» What the task requires
For each line below that contains the word "html", make a copy.

» Dataset entries
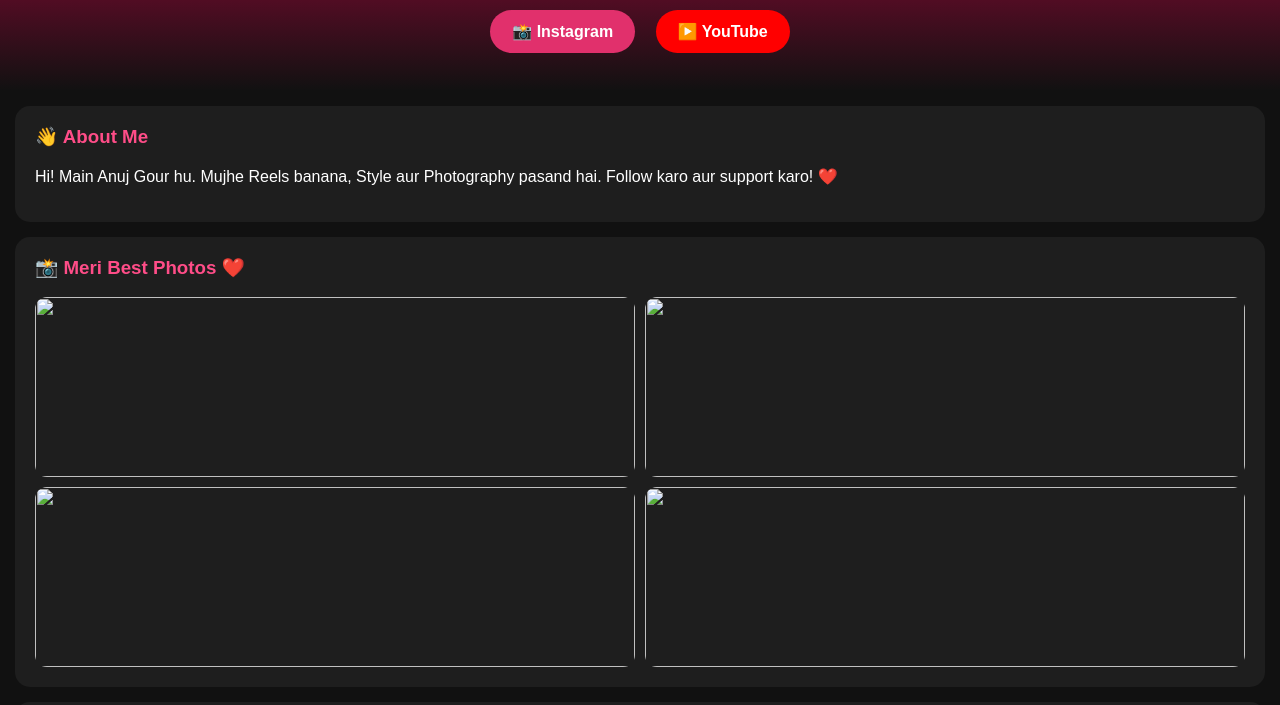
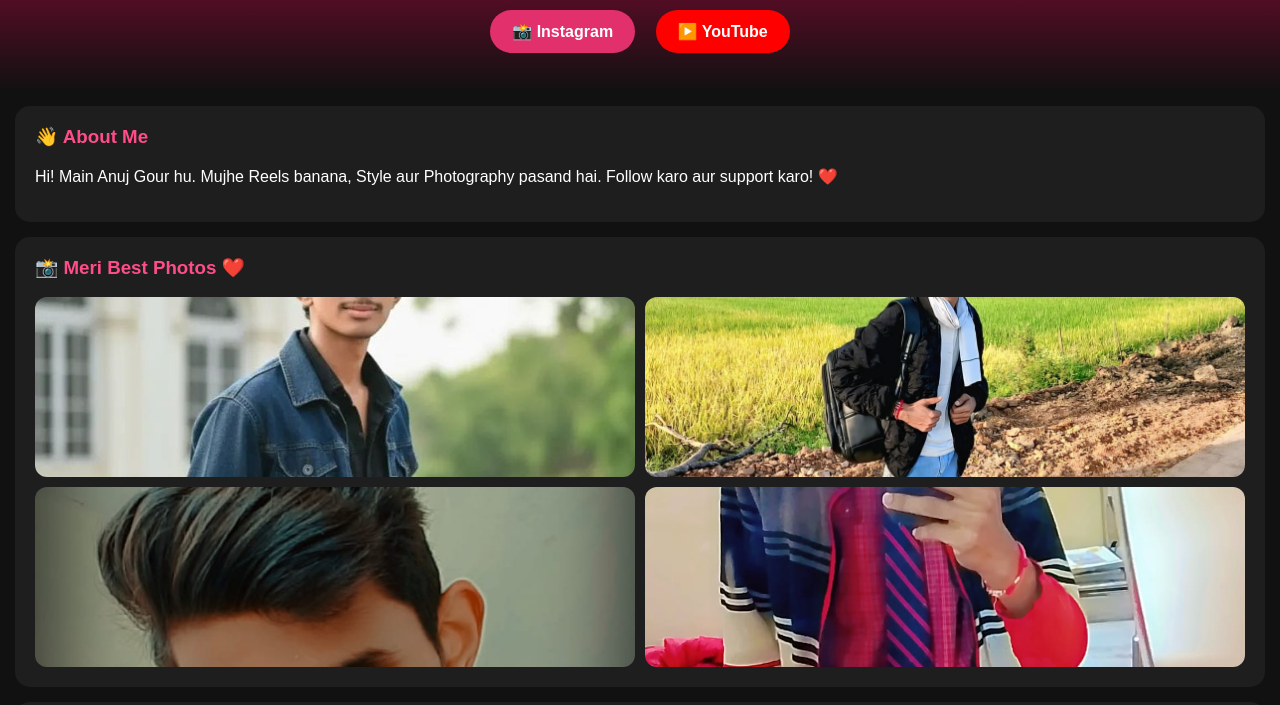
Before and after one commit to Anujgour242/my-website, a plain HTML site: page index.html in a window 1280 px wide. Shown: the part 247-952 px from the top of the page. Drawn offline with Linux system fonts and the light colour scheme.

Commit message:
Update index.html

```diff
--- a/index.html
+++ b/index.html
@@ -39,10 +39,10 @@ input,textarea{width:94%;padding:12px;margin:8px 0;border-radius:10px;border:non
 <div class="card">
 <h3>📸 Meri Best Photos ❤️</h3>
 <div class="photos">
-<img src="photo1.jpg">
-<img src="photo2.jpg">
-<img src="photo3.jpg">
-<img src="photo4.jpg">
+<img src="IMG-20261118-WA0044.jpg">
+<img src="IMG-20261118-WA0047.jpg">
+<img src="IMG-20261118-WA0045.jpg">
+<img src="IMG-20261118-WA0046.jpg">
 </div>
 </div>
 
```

» Problem solution
Before and after one commit to Anujgour242/my-website, a plain HTML site: page index.html in a window 1280 px wide. Shown: the part 247-952 px from the top of the page. Drawn offline with Linux system fonts and the light colour scheme.
Update index.html
--- a/index.html
+++ b/index.html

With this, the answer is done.